##### GIVEN ENTRIES
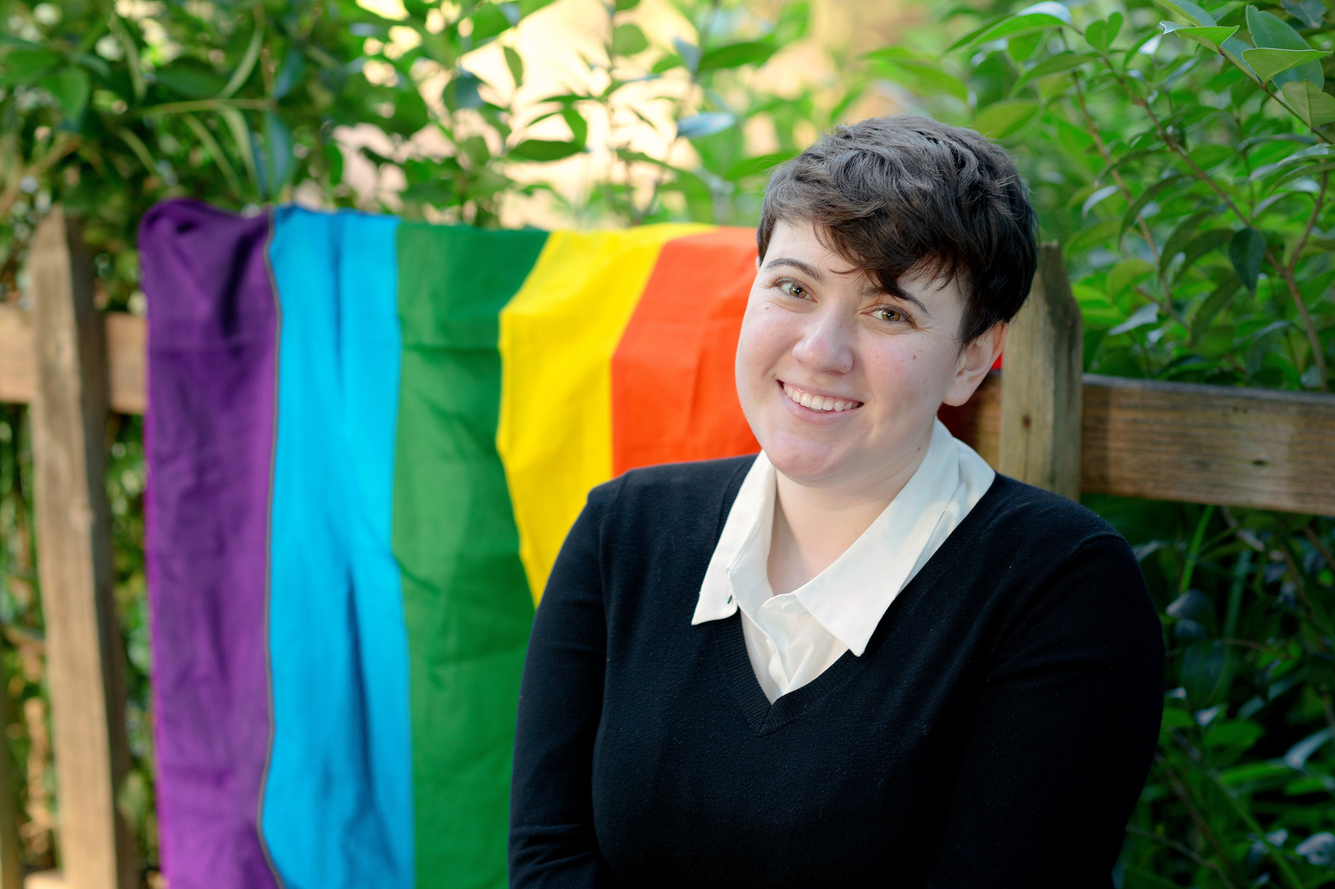
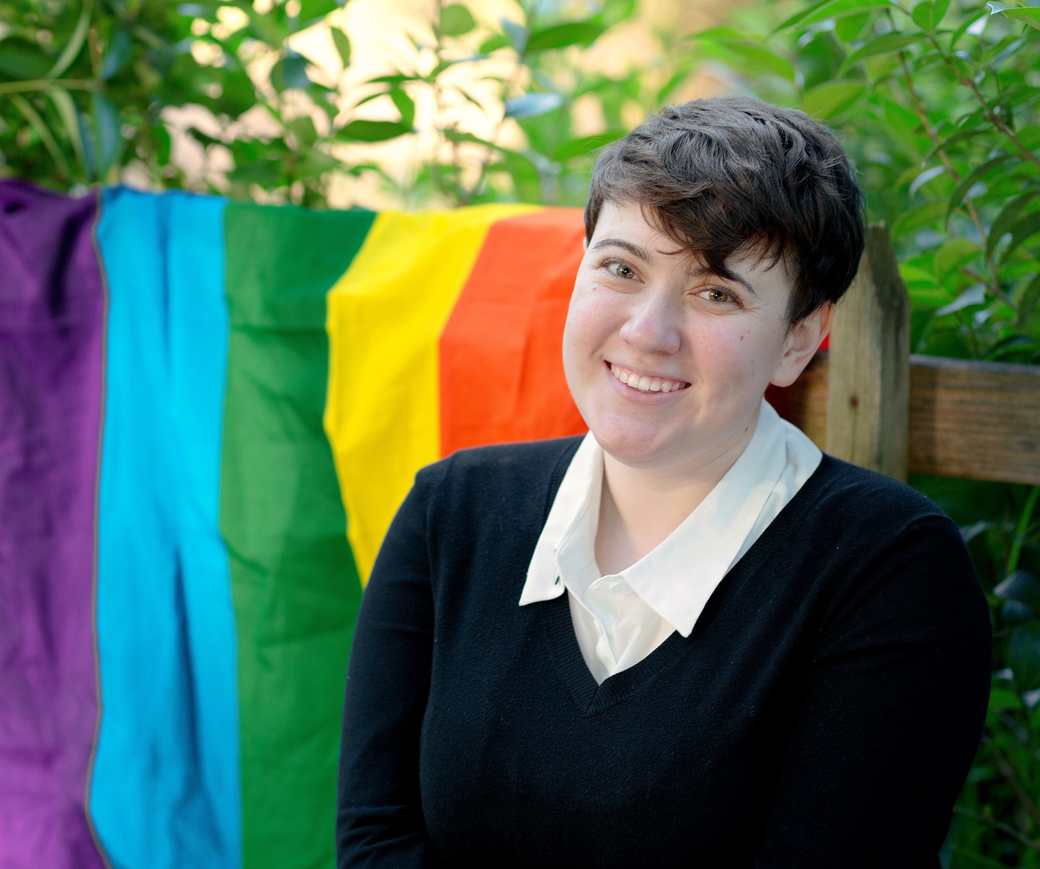
fix minigrid formatting, add padding and gutters, bg for debug, crop img

diff --git a/main.css b/main.css
@@ -4,42 +4,55 @@
 }
 
 /* Creates main grid to sections on */
-.card{
+.card {
   display: grid;
   grid: auto-flow / 1fr 1fr 1fr;
+  grid-gap: 10px;
+  padding: 2%;
+  /*max-width: 1500px; (at certain size, stop expanding card and just let background get bigger around it?)*/
 }
 
-.intro{
-  grid-column: 1/3;
+.intro {
+  grid-column: 1/span 3;
   grid-row-start: 1;
 }
+
  /* Creates minigrid to layout main title/intro card */
-.minigrid{
+.minigrid {
   display: grid;
-  grid: 1fr 2fr / 1fr 1fr 1fr 1fr;
+  grid: 1fr 2fr / 2fr 1fr 2fr 2fr;
+  grid-gap: 10px;
+  padding: 2%;
 }
 
-#portrait{
-  grid-row: 1/2;
+#portrait {
+  grid-row: 1 / 3;
   grid-column: 1/1;
+  align-self: center;
+}
+
+#portrait img {
   width: 100%;
+  height: auto;
+  max-width: 100%;
+  vertical-align: middle;
 }
 
-#title{
+#title {
   grid-row: 1/1;
-  grid-column: 2/3;
+  grid-column: 2/span 2;
 }
 
-#about{
+#about {
   grid-row: 2/2;
-  grid-column: 3/4;
-
+  grid-column: 3 / span 2;
+  text-align: justify;
 }
 
 /* End of minigrid styling */
 
-#breaktext{
-  grid-column: 2;
+#breaktext {
+  grid-column: 1/span 3;
   grid-row: 2;
   text-align: center;
 }
@@ -50,13 +63,42 @@
   grid-row: 3;
   text-align: center;
 }
-.des{
+.des {
   grid-column-start: 2;
   grid-row: 3;
   text-align: center;
 }
-.etc{
+.etc {
   grid-column-start: 3;
   grid-row: 3;
   text-align: center;
+}
+
+.debug .minigrid {
+  background-color: cyan;
+}
+.debug #portrait {
+  background-color: blue;
+  border: 2px solid red;
+}
+.debug #portrait img {
+  border: 5px solid lemonchiffon;
+}
+.debug #title {
+  background-color: green;
+}
+.debug #about {
+  background-color: yellow;
+}
+.debug #breaktext {
+  background-color: purple;
+}
+.debug .dev {
+  background-color: orange;
+}
+.debug .des {
+  background-color: magenta;
+}
+.debug .etc {
+  background-color: orange;
 }

diff --git a/main.html b/main.html
@@ -12,11 +12,13 @@
   <header>
 
   </header>
-  <main>
+  <main class="debug">
     <div class="card">
         <div class="intro">
           <div class="minigrid">
-            <img id="portrait" src="assets/portrait.jpg" alt="A smiling person with short brown hair in a black sweater and white dress shirt, in front of a pride flag and fence outside.">
+            <div id="portrait">
+              <img src="assets/portrait.jpg" alt="A smiling person with short brown hair in a black sweater and white dress shirt, in front of a pride flag and fence outside.">
+            </div>
             <h1 id="title">Hi, I'm Cyprin Mason!</h1>
             <p id="about">
               Lorem ipsum dolor sit amet, consectetur adipiscing elit. Vestibulum mollis vehicula erat, a ultricies nulla ullamcorper vel. Suspendisse potenti. Morbi egestas lacinia faucibus. Maecenas interdum risus vel eleifend malesuada. Vestibulum hendrerit ex ut lectus venenatis, vestibulum aliquam ipsum feugiat. Vivamus mattis, lorem sit amet mollis lacinia, risus nunc rutrum tellus, sit amet tempus nulla ligula at ipsum. Maecenas luctus nulla elit, non pretium velit rhoncus id. Curabitur vulputate suscipit lorem ac scelerisque. Nulla facilisi. Pellentesque at ultricies orci.
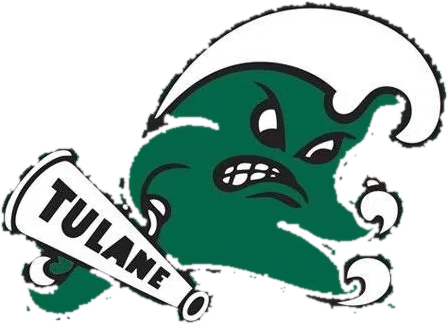
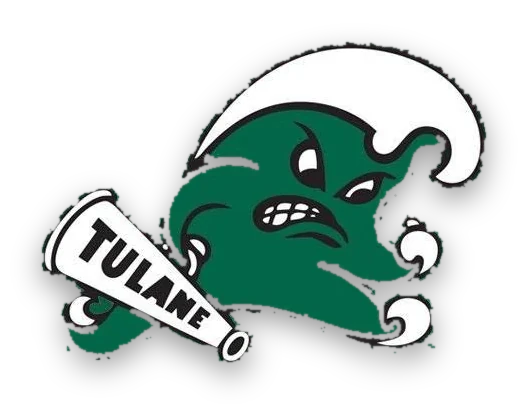
Transition: no filters on the mascot (Safari white-box bug); baked shadow

diff --git a/index.html b/index.html
@@ -186,11 +186,11 @@ body{background:var(--paper);color:var(--ink);font-family:var(--sans);font-size:
 .scene.swap .tag2{opacity:0}
 /* page transition: three staggered panels sweep in, the Green Wave lands, panels sweep out */
 .wipe{position:fixed;inset:0;z-index:4;pointer-events:none;overflow:hidden}
-.wl{position:absolute;top:0;bottom:0;left:-20%;width:140%;transform:translateX(-110%) skewX(-12deg);display:grid;place-items:center}
+.wl{position:absolute;top:0;bottom:0;left:-20%;width:140%;transform:translateX(-110%) skewX(-12deg);display:grid;place-items:center;will-change:transform;backface-visibility:hidden}
 .wl-a{background:#41B6E6}
 .wl-b{background:#006747}
 .wl-c{background:radial-gradient(ellipse at 50% 45%,#0a5a3b 0%,#063f29 75%)}
-.wl-c img{width:min(62vw,280px);height:auto;transform:skewX(12deg);opacity:0;filter:drop-shadow(0 10px 24px rgba(0,0,0,.35))}
+.wl-c img{width:min(72vw,326px);height:auto;transform:skewX(12deg);opacity:0;backface-visibility:hidden}
 .wipe.go .wl{animation:win .6s cubic-bezier(.76,0,.24,1) var(--in) both,wout .6s cubic-bezier(.76,0,.24,1) var(--out) forwards}
 .wipe.go .wl-a{--in:0s;--out:1.62s}
 .wipe.go .wl-b{--in:.09s;--out:1.53s}
@@ -198,7 +198,7 @@ body{background:var(--paper);color:var(--ink);font-family:var(--sans);font-size:
 .wipe.go .wl-c img{animation:wave .55s cubic-bezier(.2,.8,.2,1) .66s both}
 @keyframes win{from{transform:translateX(-110%) skewX(-12deg)}to{transform:translateX(0) skewX(-12deg)}}
 @keyframes wout{from{transform:translateX(0) skewX(-12deg)}to{transform:translateX(110%) skewX(-12deg)}}
-@keyframes wave{from{opacity:0;transform:skewX(12deg) scale(.78) rotate(-6deg);filter:blur(8px) drop-shadow(0 10px 24px rgba(0,0,0,.35))}to{opacity:1;transform:skewX(12deg) scale(1) rotate(0);filter:blur(0) drop-shadow(0 10px 24px rgba(0,0,0,.35))}}
+@keyframes wave{from{opacity:0;transform:skewX(12deg) scale(.78) rotate(-6deg)}to{opacity:1;transform:skewX(12deg) scale(1) rotate(0)}}
 .scene.ppl .tag2{display:none}
 .tag2{margin-top:0;font-family:var(--display);font-size:min(20px,4.5vw);line-height:1.15;text-wrap:balance}
 .fin{font-family:var(--display);font-weight:500;font-size:min(9vw,44px);line-height:1.2;letter-spacing:-.01em;text-wrap:balance}
@@ -223,7 +223,7 @@ body{background:var(--paper);color:var(--ink);font-family:var(--sans);font-size:
 <div class="stage" id="stage" aria-hidden="true">
   <div class="wipe" id="wipe">
     <span class="wl wl-a"></span><span class="wl wl-b"></span>
-    <span class="wl wl-c"><img src="img/greenwave.webp" width="448" height="324" alt=""></span>
+    <span class="wl wl-c"><img src="img/greenwave.webp" width="528" height="404" alt="" decoding="sync"></span>
   </div>
   <div class="scene" id="s1">
     <div class="brand"><img src="img/mark.svg" alt=""><span>Subconscious</span></div>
##########
§ **WHAT YOU WILL DO**
What you produce must match the listing word for word, with no images in it.

§ **THE COMPLETED TASK**
fix minigrid formatting, add padding and gutters, bg for debug, crop img

diff --git a/main.css b/main.css
@@ -4,42 +4,55 @@
 }
 
 /* Creates main grid to sections on */
-.card{
+.card {
   display: grid;
   grid: auto-flow / 1fr 1fr 1fr;
+  grid-gap: 10px;
+  padding: 2%;
+  /*max-width: 1500px; (at certain size, stop expanding card and just let background get bigger around it?)*/
 }
 
-.intro{
-  grid-column: 1/3;
+.intro {
+  grid-column: 1/span 3;
   grid-row-start: 1;
 }
+
  /* Creates minigrid to layout main title/intro card */
-.minigrid{
+.minigrid {
   display: grid;
-  grid: 1fr 2fr / 1fr 1fr 1fr 1fr;
+  grid: 1fr 2fr / 2fr 1fr 2fr 2fr;
+  grid-gap: 10px;
+  padding: 2%;
 }
 
-#portrait{
-  grid-row: 1/2;
+#portrait {
+  grid-row: 1 / 3;
   grid-column: 1/1;
+  align-self: center;
+}
+
+#portrait img {
   width: 100%;
+  height: auto;
+  max-width: 100%;
+  vertical-align: middle;
 }
 
-#title{
+#title {
   grid-row: 1/1;
-  grid-column: 2/3;
+  grid-column: 2/span 2;
 }
 
-#about{
+#about {
   grid-row: 2/2;
-  grid-column: 3/4;
-
+  grid-column: 3 / span 2;
+  text-align: justify;
 }
 
 /* End of minigrid styling */
 
-#breaktext{
-  grid-column: 2;
+#breaktext {
+  grid-column: 1/span 3;
   grid-row: 2;
   text-align: center;
 }
@@ -50,13 +63,42 @@
   grid-row: 3;
   text-align: center;
 }
-.des{
+.des {
   grid-column-start: 2;
   grid-row: 3;
   text-align: center;
 }
-.etc{
+.etc {
   grid-column-start: 3;
   grid-row: 3;
   text-align: center;
+}
+
+.debug .minigrid {
+  background-color: cyan;
+}
+.debug #portrait {
+  background-color: blue;
+  border: 2px solid red;
+}
+.debug #portrait img {
+  border: 5px solid lemonchiffon;
+}
+.debug #title {
+  background-color: green;
+}
+.debug #about {
+  background-color: yellow;
+}
+.debug #breaktext {
+  background-color: purple;
+}
+.debug .dev {
+  background-color: orange;
+}
+.debug .des {
+  background-color: magenta;
+}
+.debug .etc {
+  background-color: orange;
 }

diff --git a/main.html b/main.html
@@ -12,11 +12,13 @@
   <header>
 
   </header>
-  <main>
+  <main class="debug">
     <div class="card">
         <div class="intro">
           <div class="minigrid">
-            <img id="portrait" src="assets/portrait.jpg" alt="A smiling person with short brown hair in a black sweater and white dress shirt, in front of a pride flag and fence outside.">
+            <div id="portrait">
+              <img src="assets/portrait.jpg" alt="A smiling person with short brown hair in a black sweater and white dress shirt, in front of a pride flag and fence outside.">
+            </div>
             <h1 id="title">Hi, I'm Cyprin Mason!</h1>
             <p id="about">
               Lorem ipsum dolor sit amet, consectetur adipiscing elit. Vestibulum mollis vehicula erat, a ultricies nulla ullamcorper vel. Suspendisse potenti. Morbi egestas lacinia faucibus. Maecenas interdum risus vel eleifend malesuada. Vestibulum hendrerit ex ut lectus venenatis, vestibulum aliquam ipsum feugiat. Vivamus mattis, lorem sit amet mollis lacinia, risus nunc rutrum tellus, sit amet tempus nulla ligula at ipsum. Maecenas luctus nulla elit, non pretium velit rhoncus id. Curabitur vulputate suscipit lorem ac scelerisque. Nulla facilisi. Pellentesque at ultricies orci.
Transition: no filters on the mascot (Safari white-box bug); baked shadow

diff --git a/index.html b/index.html
@@ -186,11 +186,11 @@ body{background:var(--paper);color:var(--ink);font-family:var(--sans);font-size:
 .scene.swap .tag2{opacity:0}
 /* page transition: three staggered panels sweep in, the Green Wave lands, panels sweep out */
 .wipe{position:fixed;inset:0;z-index:4;pointer-events:none;overflow:hidden}
-.wl{position:absolute;top:0;bottom:0;left:-20%;width:140%;transform:translateX(-110%) skewX(-12deg);display:grid;place-items:center}
+.wl{position:absolute;top:0;bottom:0;left:-20%;width:140%;transform:translateX(-110%) skewX(-12deg);display:grid;place-items:center;will-change:transform;backface-visibility:hidden}
 .wl-a{background:#41B6E6}
 .wl-b{background:#006747}
 .wl-c{background:radial-gradient(ellipse at 50% 45%,#0a5a3b 0%,#063f29 75%)}
-.wl-c img{width:min(62vw,280px);height:auto;transform:skewX(12deg);opacity:0;filter:drop-shadow(0 10px 24px rgba(0,0,0,.35))}
+.wl-c img{width:min(72vw,326px);height:auto;transform:skewX(12deg);opacity:0;backface-visibility:hidden}
 .wipe.go .wl{animation:win .6s cubic-bezier(.76,0,.24,1) var(--in) both,wout .6s cubic-bezier(.76,0,.24,1) var(--out) forwards}
 .wipe.go .wl-a{--in:0s;--out:1.62s}
 .wipe.go .wl-b{--in:.09s;--out:1.53s}
@@ -198,7 +198,7 @@ body{background:var(--paper);color:var(--ink);font-family:var(--sans);font-size:
 .wipe.go .wl-c img{animation:wave .55s cubic-bezier(.2,.8,.2,1) .66s both}
 @keyframes win{from{transform:translateX(-110%) skewX(-12deg)}to{transform:translateX(0) skewX(-12deg)}}
 @keyframes wout{from{transform:translateX(0) skewX(-12deg)}to{transform:translateX(110%) skewX(-12deg)}}
-@keyframes wave{from{opacity:0;transform:skewX(12deg) scale(.78) rotate(-6deg);filter:blur(8px) drop-shadow(0 10px 24px rgba(0,0,0,.35))}to{opacity:1;transform:skewX(12deg) scale(1) rotate(0);filter:blur(0) drop-shadow(0 10px 24px rgba(0,0,0,.35))}}
+@keyframes wave{from{opacity:0;transform:skewX(12deg) scale(.78) rotate(-6deg)}to{opacity:1;transform:skewX(12deg) scale(1) rotate(0)}}
 .scene.ppl .tag2{display:none}
 .tag2{margin-top:0;font-family:var(--display);font-size:min(20px,4.5vw);line-height:1.15;text-wrap:balance}
 .fin{font-family:var(--display);font-weight:500;font-size:min(9vw,44px);line-height:1.2;letter-spacing:-.01em;text-wrap:balance}
@@ -223,7 +223,7 @@ body{background:var(--paper);color:var(--ink);font-family:var(--sans);font-size:
 <div class="stage" id="stage" aria-hidden="true">
   <div class="wipe" id="wipe">
     <span class="wl wl-a"></span><span class="wl wl-b"></span>
-    <span class="wl wl-c"><img src="img/greenwave.webp" width="448" height="324" alt=""></span>
+    <span class="wl wl-c"><img src="img/greenwave.webp" width="528" height="404" alt="" decoding="sync"></span>
   </div>
   <div class="scene" id="s1">
     <div class="brand"><img src="img/mark.svg" alt=""><span>Subconscious</span></div>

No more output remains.